Segment Start: DATA FOR REVIEW
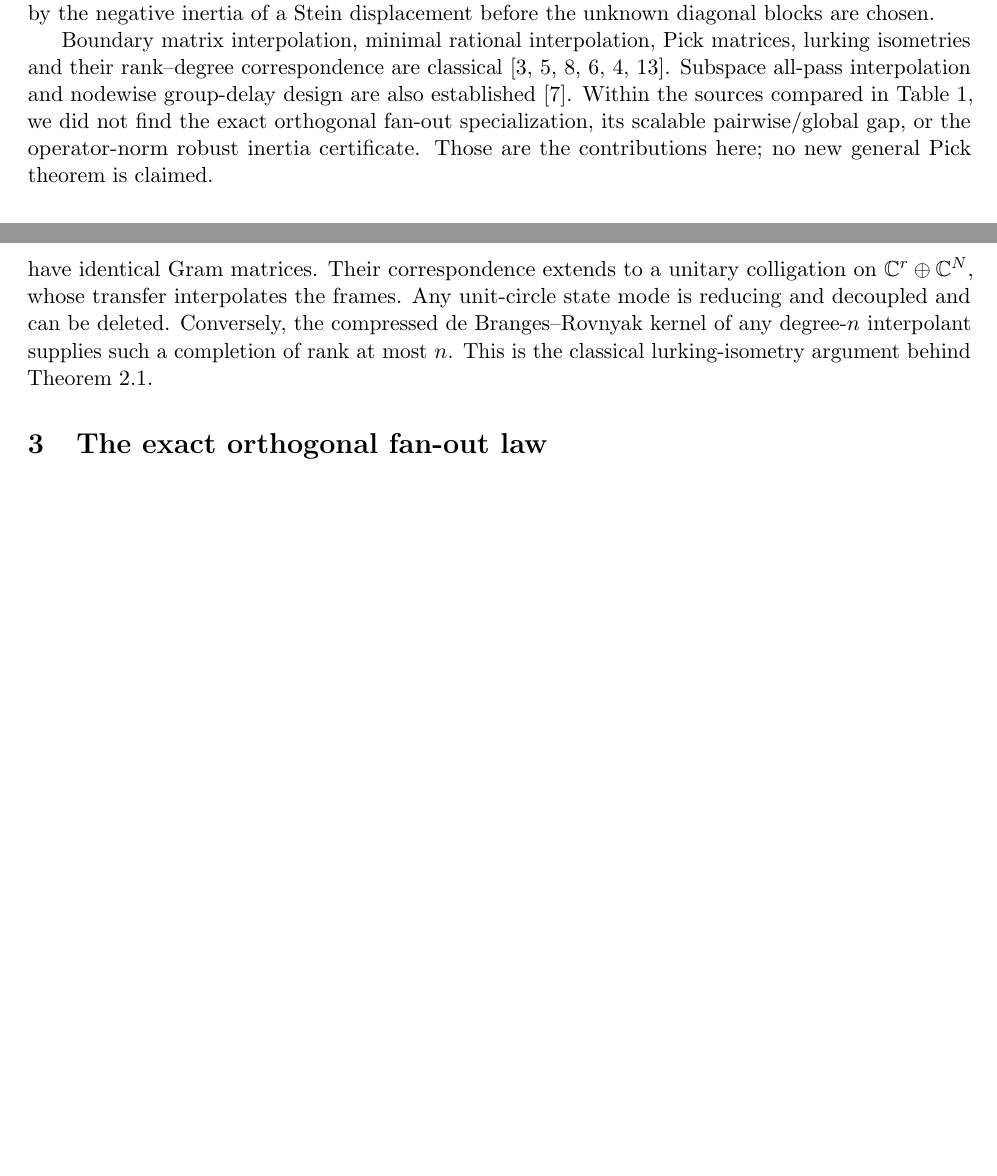
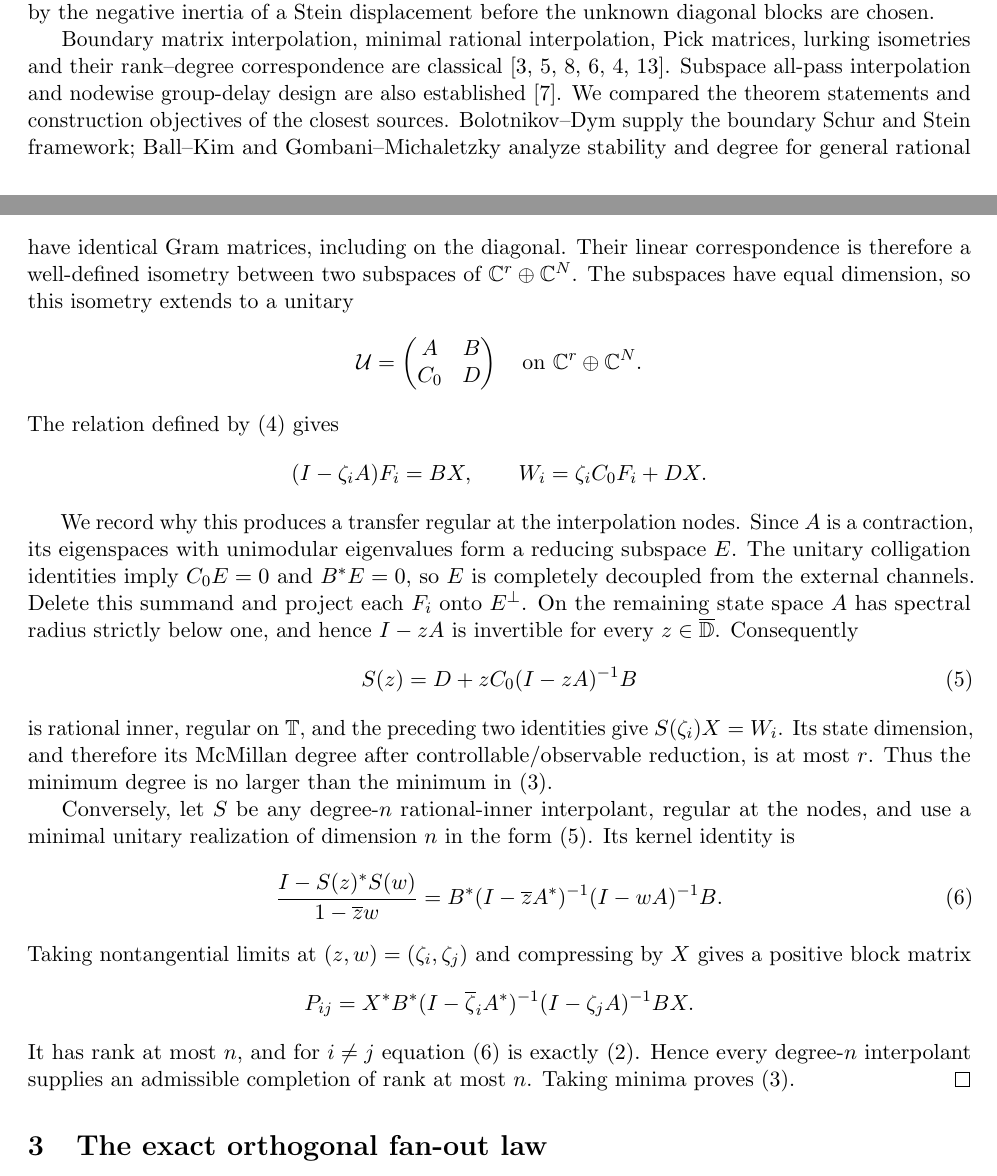
Before and after one commit to lluiseriksson/finite-sample-spectral-certificates, a LaTeX paper (paper_global_fanout_memory/main.tex): two parts of pages 1 and 3 of 10, joined at a grey line, cut so that both start at the same text, the shorter picture padded with empty space. Compiled offline with pdfLaTeX.

Commit message:
Harden fan-out submission proof

```diff
--- a/paper_global_fanout_memory/main.tex
+++ b/paper_global_fanout_memory/main.tex
@@ -13,6 +13,8 @@
 }
 \usepackage[nameinlink,capitalise]{cleveref}
 \usepackage{microtype}
+\usepackage{etoolbox}
+\AtBeginEnvironment{thebibliography}{\footnotesize\setlength{\itemsep}{0pt}\setlength{\parsep}{0pt}}
 
 \newtheorem{theorem}{Theorem}[section]
 \newtheorem{proposition}[theorem]{Proposition}
@@ -108,8 +110,7 @@ Boundary matrix interpolation, minimal rational interpolation, Pick matrices,
 lurking isometries and their rank--degree correspondence are classical
 \cite{AntoulasEtAl1990,BallKang1990,BolotnikovDym2006,BallKim1994,BallBolotnikov2018,
 GombaniMichaletzky2007}.  Subspace all-pass interpolation and nodewise
-group-delay design are also established \cite{BharathEtAl2023}.  Within the
-sources compared in \cref{tab:precedent}, we did not find the exact
-orthogonal fan-out specialization, its scalable pairwise/global gap, or the
-operator-norm robust inertia certificate.  Those are the contributions
-here; no new general Pick theorem is claimed.
+group-delay design are also established \cite{BharathEtAl2023}.  We compared
+the theorem statements and construction objectives of the closest sources.
+Bolotnikov--Dym supply the boundary Schur and Stein framework; Ball--Kim and
+Gombani--Michaletzky analyze stability and degree for general rational
@@ -205,10 +218,51 @@ $P_{ij}=F_i^*F_j$ with $F_i\in\C^{r\times k}$.  The two families
+have identical Gram matrices, including on the diagonal.  Their linear
+correspondence is therefore a well-defined isometry between two subspaces of
+$\C^r\oplus\C^N$.  The subspaces have equal dimension, so this isometry
+extends to a unitary
+\[
+ \mathcal U=\begin{pmatrix}A&B\\ C_0&D\end{pmatrix}
+ \quad\text{on }\C^r\oplus\C^N.
 \]
-have identical Gram matrices.  Their correspondence extends to a unitary
-colligation on $\C^r\oplus\C^N$, whose transfer interpolates the frames.
-Any unit-circle state mode is reducing and decoupled and can be deleted.
-Conversely, the compressed de Branges--Rovnyak kernel of any degree-$n$
-interpolant supplies such a completion of rank at most $n$.  This is the
-classical lurking-isometry argument behind \cref{prop:pick-rank}.
+The relation defined by \eqref{eq:lurking-pairs} gives
+\[
+ (I-\zeta_iA)F_i=BX,
+ \qquad
+ W_i=\zeta_iC_0F_i+DX.
+\]
+
+We record why this produces a transfer regular at the interpolation nodes.
+Since $A$ is a contraction, its eigenspaces with unimodular eigenvalues form
+a reducing subspace $E$.  The unitary colligation identities imply
+$C_0E=0$ and $B^*E=0$, so $E$ is completely decoupled from the external
+channels.  Delete this summand and project each $F_i$ onto $E^\perp$.  On the
+remaining state space $A$ has spectral radius strictly below one, and hence
+$I-zA$ is invertible for every $z\in\overline\D$.  Consequently
+\begin{equation}\label{eq:lurking-transfer}
+ S(z)=D+zC_0(I-zA)^{-1}B
+\end{equation}
+is rational inner, regular on $\T$, and the preceding two identities give
+$S(\zeta_i)X=W_i$.  Its state dimension, and therefore its McMillan degree
+after controllable/observable reduction, is at most $r$.  Thus the minimum
+degree is no larger than the minimum in \eqref{eq:rank-min}.
+
+Conversely, let $S$ be any degree-$n$ rational-inner interpolant, regular at
+the nodes, and use a minimal unitary realization of dimension $n$ in the
+form \eqref{eq:lurking-transfer}.  Its kernel identity is
+\begin{equation}\label{eq:kernel-identity}
+ \frac{I-S(z)^*S(w)}{1-\overline zw}
+ =B^*(I-\overline zA^*)^{-1}(I-wA)^{-1}B.
+\end{equation}
+Taking nontangential limits at $(z,w)=(\zeta_i,\zeta_j)$ and compressing by
+$X$ gives a positive block matrix
+\[
+ P_{ij}=X^*B^*(I-\overline\zeta_iA^*)^{-1}
+              (I-\zeta_jA)^{-1}BX.
+\]
+It has rank at most $n$, and for $i\ne j$ equation
+\eqref{eq:kernel-identity} is exactly \eqref{eq:pick-blocks}.  Hence every
+degree-$n$ interpolant supplies an admissible completion of rank at most
+$n$.  Taking minima proves \eqref{eq:rank-min}.
+\end{proof}
 
 \section{The exact orthogonal fan-out law}
 
```
Also changed, not shown: paper_global_fanout_memory/global_fanout_memory.pdf, paper_global_fanout_memory/main.tex (20 more changed lines), 1 other file.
Segment End: DATA FOR REVIEW
■ REQUIRED ACTION
Looking at the material above, count the lines containing the string "eqref" and reply with the count alone.

■ ANSWER TO THIS TASK
5